The expected answer is all of the entries, written out exactly.

== EXTRACTED DATA ==

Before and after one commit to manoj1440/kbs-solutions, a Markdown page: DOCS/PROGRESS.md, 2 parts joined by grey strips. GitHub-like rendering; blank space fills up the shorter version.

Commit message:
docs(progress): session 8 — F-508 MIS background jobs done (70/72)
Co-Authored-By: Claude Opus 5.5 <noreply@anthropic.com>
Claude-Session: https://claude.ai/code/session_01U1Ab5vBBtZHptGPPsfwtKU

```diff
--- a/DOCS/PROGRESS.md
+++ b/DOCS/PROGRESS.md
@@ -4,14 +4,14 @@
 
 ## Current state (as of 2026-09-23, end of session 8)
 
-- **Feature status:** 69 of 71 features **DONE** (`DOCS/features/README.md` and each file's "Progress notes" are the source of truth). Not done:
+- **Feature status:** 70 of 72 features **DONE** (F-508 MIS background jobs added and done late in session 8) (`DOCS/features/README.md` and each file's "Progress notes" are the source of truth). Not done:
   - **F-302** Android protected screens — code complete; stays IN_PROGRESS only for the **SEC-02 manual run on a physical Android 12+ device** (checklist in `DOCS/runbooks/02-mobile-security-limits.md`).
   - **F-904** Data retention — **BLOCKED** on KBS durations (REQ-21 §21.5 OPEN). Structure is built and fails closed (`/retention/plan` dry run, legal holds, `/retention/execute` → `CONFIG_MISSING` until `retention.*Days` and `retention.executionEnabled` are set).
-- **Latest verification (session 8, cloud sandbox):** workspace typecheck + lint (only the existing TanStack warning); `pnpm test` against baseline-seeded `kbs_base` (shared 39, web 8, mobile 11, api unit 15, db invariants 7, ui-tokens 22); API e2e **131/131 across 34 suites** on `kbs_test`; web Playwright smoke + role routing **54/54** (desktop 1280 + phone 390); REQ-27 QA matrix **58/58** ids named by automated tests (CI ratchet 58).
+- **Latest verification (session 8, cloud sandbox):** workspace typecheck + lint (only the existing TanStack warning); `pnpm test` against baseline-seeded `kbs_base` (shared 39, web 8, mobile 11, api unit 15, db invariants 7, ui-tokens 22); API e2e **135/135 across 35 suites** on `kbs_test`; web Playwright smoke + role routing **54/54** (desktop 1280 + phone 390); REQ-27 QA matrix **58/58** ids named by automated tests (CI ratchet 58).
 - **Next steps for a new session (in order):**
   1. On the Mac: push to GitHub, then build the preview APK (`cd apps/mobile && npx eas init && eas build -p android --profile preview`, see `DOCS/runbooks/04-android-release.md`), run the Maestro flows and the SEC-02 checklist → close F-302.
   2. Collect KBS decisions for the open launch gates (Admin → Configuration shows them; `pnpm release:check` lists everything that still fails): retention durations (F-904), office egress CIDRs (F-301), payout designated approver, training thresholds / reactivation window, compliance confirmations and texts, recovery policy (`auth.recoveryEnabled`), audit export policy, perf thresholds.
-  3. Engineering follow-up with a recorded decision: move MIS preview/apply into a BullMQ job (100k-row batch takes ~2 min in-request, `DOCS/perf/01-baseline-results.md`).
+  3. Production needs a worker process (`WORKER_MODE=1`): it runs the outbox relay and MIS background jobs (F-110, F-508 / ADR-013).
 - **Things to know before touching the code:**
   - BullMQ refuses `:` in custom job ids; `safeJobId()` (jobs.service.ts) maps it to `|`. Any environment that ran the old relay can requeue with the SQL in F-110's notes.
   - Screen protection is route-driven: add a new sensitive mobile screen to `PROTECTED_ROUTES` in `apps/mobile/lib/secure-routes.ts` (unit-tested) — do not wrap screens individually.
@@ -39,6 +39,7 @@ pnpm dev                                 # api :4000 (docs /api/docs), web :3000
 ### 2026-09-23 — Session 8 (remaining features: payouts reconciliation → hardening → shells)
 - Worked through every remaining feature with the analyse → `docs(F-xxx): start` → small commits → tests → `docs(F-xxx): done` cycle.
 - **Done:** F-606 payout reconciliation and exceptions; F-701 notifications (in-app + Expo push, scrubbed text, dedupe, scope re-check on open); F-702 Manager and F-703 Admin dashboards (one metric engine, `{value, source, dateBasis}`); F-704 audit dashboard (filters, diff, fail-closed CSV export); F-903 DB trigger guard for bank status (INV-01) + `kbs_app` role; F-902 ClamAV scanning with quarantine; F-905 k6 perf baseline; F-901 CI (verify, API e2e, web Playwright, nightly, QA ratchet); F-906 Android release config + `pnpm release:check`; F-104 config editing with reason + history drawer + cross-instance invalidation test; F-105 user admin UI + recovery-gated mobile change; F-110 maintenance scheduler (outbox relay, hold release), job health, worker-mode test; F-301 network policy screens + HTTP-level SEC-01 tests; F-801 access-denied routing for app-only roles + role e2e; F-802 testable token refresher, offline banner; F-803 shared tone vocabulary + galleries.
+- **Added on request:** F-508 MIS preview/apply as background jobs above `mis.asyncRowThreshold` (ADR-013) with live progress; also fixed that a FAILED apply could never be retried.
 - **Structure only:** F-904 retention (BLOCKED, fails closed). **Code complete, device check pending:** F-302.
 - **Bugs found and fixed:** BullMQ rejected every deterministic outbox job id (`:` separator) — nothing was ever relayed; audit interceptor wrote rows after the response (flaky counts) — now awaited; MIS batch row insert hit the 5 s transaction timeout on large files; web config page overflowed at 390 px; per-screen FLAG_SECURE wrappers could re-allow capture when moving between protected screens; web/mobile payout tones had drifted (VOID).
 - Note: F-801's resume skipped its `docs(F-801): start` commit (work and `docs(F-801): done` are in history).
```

===

## RESULT FOR THIS TASK
Before and after one commit to manoj1440/kbs-solutions, a Markdown page: DOCS/PROGRESS.md, 2 parts joined by grey strips. GitHub-like rendering; blank space fills up the shorter version.

Commit message:
docs(progress): session 8 — F-508 MIS background jobs done (70/72)
Co-Authored-By: Claude Opus 5.5 <noreply@anthropic.com>
Claude-Session: https://claude.ai/code/session_01U1Ab5vBBtZHptGPPsfwtKU

```diff
--- a/DOCS/PROGRESS.md
+++ b/DOCS/PROGRESS.md
@@ -4,14 +4,14 @@
 
 ## Current state (as of 2026-09-23, end of session 8)
 
-- **Feature status:** 69 of 71 features **DONE** (`DOCS/features/README.md` and each file's "Progress notes" are the source of truth). Not done:
+- **Feature status:** 70 of 72 features **DONE** (F-508 MIS background jobs added and done late in session 8) (`DOCS/features/README.md` and each file's "Progress notes" are the source of truth). Not done:
   - **F-302** Android protected screens — code complete; stays IN_PROGRESS only for the **SEC-02 manual run on a physical Android 12+ device** (checklist in `DOCS/runbooks/02-mobile-security-limits.md`).
   - **F-904** Data retention — **BLOCKED** on KBS durations (REQ-21 §21.5 OPEN). Structure is built and fails closed (`/retention/plan` dry run, legal holds, `/retention/execute` → `CONFIG_MISSING` until `retention.*Days` and `retention.executionEnabled` are set).
-- **Latest verification (session 8, cloud sandbox):** workspace typecheck + lint (only the existing TanStack warning); `pnpm test` against baseline-seeded `kbs_base` (shared 39, web 8, mobile 11, api unit 15, db invariants 7, ui-tokens 22); API e2e **131/131 across 34 suites** on `kbs_test`; web Playwright smoke + role routing **54/54** (desktop 1280 + phone 390); REQ-27 QA matrix **58/58** ids named by automated tests (CI ratchet 58).
+- **Latest verification (session 8, cloud sandbox):** workspace typecheck + lint (only the existing TanStack warning); `pnpm test` against baseline-seeded `kbs_base` (shared 39, web 8, mobile 11, api unit 15, db invariants 7, ui-tokens 22); API e2e **135/135 across 35 suites** on `kbs_test`; web Playwright smoke + role routing **54/54** (desktop 1280 + phone 390); REQ-27 QA matrix **58/58** ids named by automated tests (CI ratchet 58).
 - **Next steps for a new session (in order):**
   1. On the Mac: push to GitHub, then build the preview APK (`cd apps/mobile && npx eas init && eas build -p android --profile preview`, see `DOCS/runbooks/04-android-release.md`), run the Maestro flows and the SEC-02 checklist → close F-302.
   2. Collect KBS decisions for the open launch gates (Admin → Configuration shows them; `pnpm release:check` lists everything that still fails): retention durations (F-904), office egress CIDRs (F-301), payout designated approver, training thresholds / reactivation window, compliance confirmations and texts, recovery policy (`auth.recoveryEnabled`), audit export policy, perf thresholds.
-  3. Engineering follow-up with a recorded decision: move MIS preview/apply into a BullMQ job (100k-row batch takes ~2 min in-request, `DOCS/perf/01-baseline-results.md`).
+  3. Production needs a worker process (`WORKER_MODE=1`): it runs the outbox relay and MIS background jobs (F-110, F-508 / ADR-013).
 - **Things to know before touching the code:**
   - BullMQ refuses `:` in custom job ids; `safeJobId()` (jobs.service.ts) maps it to `|`. Any environment that ran the old relay can requeue with the SQL in F-110's notes.
   - Screen protection is route-driven: add a new sensitive mobile screen to `PROTECTED_ROUTES` in `apps/mobile/lib/secure-routes.ts` (unit-tested) — do not wrap screens individually.
@@ -39,6 +39,7 @@ pnpm dev                                 # api :4000 (docs /api/docs), web :3000
 ### 2026-09-23 — Session 8 (remaining features: payouts reconciliation → hardening → shells)
 - Worked through every remaining feature with the analyse → `docs(F-xxx): start` → small commits → tests → `docs(F-xxx): done` cycle.
 - **Done:** F-606 payout reconciliation and exceptions; F-701 notifications (in-app + Expo push, scrubbed text, dedupe, scope re-check on open); F-702 Manager and F-703 Admin dashboards (one metric engine, `{value, source, dateBasis}`); F-704 audit dashboard (filters, diff, fail-closed CSV export); F-903 DB trigger guard for bank status (INV-01) + `kbs_app` role; F-902 ClamAV scanning with quarantine; F-905 k6 perf baseline; F-901 CI (verify, API e2e, web Playwright, nightly, QA ratchet); F-906 Android release config + `pnpm release:check`; F-104 config editing with reason + history drawer + cross-instance invalidation test; F-105 user admin UI + recovery-gated mobile change; F-110 maintenance scheduler (outbox relay, hold release), job health, worker-mode test; F-301 network policy screens + HTTP-level SEC-01 tests; F-801 access-denied routing for app-only roles + role e2e; F-802 testable token refresher, offline banner; F-803 shared tone vocabulary + galleries.
+- **Added on request:** F-508 MIS preview/apply as background jobs above `mis.asyncRowThreshold` (ADR-013) with live progress; also fixed that a FAILED apply could never be retried.
 - **Structure only:** F-904 retention (BLOCKED, fails closed). **Code complete, device check pending:** F-302.
 - **Bugs found and fixed:** BullMQ rejected every deterministic outbox job id (`:` separator) — nothing was ever relayed; audit interceptor wrote rows after the response (flaky counts) — now awaited; MIS batch row insert hit the 5 s transaction timeout on large files; web config page overflowed at 390 px; per-screen FLAG_SECURE wrappers could re-allow capture when moving between protected screens; web/mobile payout tones had drifted (VOID).
 - Note: F-801's resume skipped its `docs(F-801): start` commit (work and `docs(F-801): done` are in history).
```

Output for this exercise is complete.